TASK:
Only the lines of the data holding the string "changed" need to be returned.

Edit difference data
*-*-*

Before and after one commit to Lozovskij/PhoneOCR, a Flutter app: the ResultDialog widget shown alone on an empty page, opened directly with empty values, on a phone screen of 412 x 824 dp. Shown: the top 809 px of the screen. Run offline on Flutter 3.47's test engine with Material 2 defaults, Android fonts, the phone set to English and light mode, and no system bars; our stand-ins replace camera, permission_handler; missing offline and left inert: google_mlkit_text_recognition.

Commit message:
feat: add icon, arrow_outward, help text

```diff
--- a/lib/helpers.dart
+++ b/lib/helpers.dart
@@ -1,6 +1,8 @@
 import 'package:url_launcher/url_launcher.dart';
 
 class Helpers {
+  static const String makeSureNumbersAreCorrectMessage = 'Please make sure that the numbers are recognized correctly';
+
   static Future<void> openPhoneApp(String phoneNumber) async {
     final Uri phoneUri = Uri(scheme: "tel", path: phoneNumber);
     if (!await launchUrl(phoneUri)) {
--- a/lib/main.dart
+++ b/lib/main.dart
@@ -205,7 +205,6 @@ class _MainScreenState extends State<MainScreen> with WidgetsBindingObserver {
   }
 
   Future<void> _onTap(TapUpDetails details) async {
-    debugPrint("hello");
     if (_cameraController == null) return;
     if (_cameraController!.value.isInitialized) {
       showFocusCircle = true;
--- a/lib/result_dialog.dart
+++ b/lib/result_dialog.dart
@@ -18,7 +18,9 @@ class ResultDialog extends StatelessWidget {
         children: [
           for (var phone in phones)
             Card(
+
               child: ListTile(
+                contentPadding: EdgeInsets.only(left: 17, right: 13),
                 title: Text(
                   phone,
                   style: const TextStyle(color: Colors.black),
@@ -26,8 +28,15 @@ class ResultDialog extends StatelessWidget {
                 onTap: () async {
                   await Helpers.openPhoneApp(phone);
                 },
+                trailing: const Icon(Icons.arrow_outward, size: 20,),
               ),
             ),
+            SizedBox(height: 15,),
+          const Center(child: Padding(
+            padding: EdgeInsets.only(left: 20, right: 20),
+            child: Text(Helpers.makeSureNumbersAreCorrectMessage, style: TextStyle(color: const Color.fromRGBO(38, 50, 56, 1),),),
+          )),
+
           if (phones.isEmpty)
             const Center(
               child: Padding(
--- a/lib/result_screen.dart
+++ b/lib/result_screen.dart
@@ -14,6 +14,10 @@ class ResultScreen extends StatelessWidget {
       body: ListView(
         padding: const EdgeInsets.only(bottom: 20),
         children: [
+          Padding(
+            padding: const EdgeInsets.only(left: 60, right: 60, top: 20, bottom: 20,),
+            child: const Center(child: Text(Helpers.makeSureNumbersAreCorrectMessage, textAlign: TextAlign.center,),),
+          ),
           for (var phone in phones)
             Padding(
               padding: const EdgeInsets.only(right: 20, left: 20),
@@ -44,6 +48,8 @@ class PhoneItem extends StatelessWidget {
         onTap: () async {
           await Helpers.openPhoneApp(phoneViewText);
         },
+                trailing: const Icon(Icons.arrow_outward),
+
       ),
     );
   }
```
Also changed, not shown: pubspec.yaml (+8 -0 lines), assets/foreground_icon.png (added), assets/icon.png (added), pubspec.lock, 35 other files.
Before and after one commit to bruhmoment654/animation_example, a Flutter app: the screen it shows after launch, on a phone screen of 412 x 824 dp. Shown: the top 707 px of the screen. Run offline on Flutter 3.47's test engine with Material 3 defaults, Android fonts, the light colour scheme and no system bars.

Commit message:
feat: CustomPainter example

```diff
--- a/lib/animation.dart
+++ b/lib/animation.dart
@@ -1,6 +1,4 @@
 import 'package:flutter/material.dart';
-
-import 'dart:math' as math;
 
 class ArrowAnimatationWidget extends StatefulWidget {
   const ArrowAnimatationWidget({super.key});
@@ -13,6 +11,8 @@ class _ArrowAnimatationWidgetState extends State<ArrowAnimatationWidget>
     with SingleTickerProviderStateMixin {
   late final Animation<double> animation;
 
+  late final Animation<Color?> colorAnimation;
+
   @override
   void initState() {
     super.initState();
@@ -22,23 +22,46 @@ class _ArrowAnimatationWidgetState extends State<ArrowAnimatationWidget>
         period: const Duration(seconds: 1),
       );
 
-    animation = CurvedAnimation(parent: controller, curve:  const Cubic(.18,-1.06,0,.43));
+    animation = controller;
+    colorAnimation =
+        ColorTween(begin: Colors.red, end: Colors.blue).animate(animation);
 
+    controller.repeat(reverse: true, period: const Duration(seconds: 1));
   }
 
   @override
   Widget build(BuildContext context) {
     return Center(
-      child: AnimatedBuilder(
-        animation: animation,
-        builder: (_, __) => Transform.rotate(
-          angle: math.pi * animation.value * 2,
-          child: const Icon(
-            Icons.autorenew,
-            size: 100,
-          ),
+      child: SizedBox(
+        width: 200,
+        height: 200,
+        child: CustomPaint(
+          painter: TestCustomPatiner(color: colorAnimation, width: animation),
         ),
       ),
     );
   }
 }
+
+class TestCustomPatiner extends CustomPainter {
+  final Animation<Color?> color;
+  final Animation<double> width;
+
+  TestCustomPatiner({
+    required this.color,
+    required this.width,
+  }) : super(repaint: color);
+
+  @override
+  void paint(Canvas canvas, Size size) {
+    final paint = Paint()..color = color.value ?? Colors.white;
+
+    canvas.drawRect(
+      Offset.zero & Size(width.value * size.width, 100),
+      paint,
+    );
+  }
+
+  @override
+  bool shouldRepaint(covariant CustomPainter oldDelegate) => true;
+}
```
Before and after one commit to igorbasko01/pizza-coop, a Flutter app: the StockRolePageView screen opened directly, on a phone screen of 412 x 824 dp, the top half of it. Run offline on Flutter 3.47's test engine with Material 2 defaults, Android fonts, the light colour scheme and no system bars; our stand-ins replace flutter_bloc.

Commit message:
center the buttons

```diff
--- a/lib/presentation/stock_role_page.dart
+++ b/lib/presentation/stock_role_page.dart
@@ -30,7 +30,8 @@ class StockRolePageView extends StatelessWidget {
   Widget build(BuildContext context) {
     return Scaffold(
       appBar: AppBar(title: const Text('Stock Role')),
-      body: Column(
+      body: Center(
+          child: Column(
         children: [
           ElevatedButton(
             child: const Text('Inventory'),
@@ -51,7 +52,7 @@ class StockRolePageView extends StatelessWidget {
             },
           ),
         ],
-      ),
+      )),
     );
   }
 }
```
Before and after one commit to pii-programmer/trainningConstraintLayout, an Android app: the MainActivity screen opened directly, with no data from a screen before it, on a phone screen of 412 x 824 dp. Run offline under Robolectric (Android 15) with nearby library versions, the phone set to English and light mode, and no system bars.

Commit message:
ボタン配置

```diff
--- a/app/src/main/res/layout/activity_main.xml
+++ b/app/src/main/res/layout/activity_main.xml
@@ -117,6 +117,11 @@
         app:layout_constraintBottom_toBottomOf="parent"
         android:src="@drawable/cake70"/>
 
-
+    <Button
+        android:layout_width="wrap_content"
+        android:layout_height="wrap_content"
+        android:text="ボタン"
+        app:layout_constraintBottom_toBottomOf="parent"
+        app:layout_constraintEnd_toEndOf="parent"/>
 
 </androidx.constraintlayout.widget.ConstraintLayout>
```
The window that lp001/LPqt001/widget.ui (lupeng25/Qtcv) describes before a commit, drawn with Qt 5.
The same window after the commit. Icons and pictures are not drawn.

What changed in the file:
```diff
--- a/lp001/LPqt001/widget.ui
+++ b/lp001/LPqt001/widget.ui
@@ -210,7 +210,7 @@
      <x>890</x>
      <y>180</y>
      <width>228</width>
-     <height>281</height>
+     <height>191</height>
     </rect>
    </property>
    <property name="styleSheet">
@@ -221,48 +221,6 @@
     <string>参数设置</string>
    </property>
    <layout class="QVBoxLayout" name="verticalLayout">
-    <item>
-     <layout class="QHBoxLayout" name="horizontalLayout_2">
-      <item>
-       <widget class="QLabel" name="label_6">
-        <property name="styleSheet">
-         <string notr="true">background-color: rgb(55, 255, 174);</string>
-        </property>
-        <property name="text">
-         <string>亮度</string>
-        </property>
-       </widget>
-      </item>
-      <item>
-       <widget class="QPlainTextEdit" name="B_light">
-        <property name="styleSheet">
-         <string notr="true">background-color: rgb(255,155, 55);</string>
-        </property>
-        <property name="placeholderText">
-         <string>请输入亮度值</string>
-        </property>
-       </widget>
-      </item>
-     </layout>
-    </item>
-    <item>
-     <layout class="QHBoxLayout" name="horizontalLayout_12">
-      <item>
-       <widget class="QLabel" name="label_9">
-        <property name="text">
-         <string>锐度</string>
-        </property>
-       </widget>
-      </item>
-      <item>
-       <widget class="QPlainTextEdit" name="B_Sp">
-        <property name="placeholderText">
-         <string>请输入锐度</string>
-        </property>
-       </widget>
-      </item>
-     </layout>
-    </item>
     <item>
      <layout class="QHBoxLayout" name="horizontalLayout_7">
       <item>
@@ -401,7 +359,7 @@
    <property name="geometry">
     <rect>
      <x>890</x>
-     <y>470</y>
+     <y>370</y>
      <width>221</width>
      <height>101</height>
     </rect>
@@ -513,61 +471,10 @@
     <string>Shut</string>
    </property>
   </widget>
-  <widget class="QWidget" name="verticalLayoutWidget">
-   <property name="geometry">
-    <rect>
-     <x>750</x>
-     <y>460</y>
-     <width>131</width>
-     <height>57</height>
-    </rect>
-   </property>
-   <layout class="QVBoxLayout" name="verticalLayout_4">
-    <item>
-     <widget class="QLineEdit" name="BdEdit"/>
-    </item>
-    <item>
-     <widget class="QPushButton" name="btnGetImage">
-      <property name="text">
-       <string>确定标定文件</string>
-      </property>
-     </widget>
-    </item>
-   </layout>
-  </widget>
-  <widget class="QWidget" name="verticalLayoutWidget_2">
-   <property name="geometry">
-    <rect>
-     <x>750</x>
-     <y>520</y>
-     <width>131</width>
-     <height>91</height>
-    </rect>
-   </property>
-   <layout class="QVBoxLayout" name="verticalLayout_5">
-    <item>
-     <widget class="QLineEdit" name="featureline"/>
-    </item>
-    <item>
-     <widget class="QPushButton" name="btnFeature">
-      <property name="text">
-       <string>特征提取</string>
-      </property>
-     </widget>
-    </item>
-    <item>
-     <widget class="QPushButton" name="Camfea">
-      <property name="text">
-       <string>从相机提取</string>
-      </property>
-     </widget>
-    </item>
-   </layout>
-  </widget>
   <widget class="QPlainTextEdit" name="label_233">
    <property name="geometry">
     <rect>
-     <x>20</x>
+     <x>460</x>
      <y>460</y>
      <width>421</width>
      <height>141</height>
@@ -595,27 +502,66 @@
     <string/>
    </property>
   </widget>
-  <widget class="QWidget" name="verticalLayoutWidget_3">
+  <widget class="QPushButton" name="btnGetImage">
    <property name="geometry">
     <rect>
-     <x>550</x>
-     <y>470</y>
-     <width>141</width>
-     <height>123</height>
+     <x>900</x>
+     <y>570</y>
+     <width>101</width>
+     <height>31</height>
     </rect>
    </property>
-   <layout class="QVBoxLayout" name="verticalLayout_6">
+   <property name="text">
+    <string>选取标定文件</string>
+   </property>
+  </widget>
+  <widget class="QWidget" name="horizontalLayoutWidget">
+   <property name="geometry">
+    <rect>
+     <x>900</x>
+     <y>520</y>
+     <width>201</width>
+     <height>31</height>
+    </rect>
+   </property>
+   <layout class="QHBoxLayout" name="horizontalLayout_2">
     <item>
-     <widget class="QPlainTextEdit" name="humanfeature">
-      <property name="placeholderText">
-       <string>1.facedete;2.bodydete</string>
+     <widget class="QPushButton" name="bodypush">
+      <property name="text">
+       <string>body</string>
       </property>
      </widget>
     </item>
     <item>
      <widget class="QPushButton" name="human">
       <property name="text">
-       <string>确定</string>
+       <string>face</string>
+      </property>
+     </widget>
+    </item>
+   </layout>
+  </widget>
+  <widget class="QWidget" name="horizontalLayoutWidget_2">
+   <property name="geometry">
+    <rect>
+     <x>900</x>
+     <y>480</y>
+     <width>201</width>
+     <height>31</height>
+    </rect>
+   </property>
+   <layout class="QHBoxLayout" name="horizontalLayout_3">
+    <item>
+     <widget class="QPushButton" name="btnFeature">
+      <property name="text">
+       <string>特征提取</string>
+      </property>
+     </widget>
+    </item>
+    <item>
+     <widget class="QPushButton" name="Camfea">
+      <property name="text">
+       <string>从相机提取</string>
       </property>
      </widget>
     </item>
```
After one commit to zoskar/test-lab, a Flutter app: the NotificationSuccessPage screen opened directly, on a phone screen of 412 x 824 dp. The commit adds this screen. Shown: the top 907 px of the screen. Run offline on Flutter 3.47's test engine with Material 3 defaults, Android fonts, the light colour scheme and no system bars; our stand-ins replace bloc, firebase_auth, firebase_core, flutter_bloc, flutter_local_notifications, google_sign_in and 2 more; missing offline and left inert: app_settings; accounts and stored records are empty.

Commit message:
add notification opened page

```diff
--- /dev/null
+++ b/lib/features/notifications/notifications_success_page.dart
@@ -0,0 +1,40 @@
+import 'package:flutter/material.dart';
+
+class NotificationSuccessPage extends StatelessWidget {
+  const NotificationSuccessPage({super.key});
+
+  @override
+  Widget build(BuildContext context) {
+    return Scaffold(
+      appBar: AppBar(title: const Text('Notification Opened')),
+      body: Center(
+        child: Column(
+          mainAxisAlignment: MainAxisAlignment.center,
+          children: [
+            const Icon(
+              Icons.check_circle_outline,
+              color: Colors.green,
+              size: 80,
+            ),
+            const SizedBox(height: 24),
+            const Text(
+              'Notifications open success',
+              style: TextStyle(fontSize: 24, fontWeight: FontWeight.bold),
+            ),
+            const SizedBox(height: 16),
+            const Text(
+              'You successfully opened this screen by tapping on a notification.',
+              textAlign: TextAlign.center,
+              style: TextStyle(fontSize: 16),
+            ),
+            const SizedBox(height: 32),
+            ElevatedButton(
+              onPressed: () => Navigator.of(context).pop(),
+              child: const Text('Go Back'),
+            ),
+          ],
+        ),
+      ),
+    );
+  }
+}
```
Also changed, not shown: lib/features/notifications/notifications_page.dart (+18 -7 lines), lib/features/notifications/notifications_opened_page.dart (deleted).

*-*-*

WRITTEN RESPONSE:
Also changed, not shown: pubspec.yaml (+8 -0 lines), assets/foreground_icon.png (added), assets/icon.png (added), pubspec.lock, 35 other files.
What changed in the file:
Also changed, not shown: lib/features/notifications/notifications_page.dart (+18 -7 lines), lib/features/notifications/notifications_opened_page.dart (deleted).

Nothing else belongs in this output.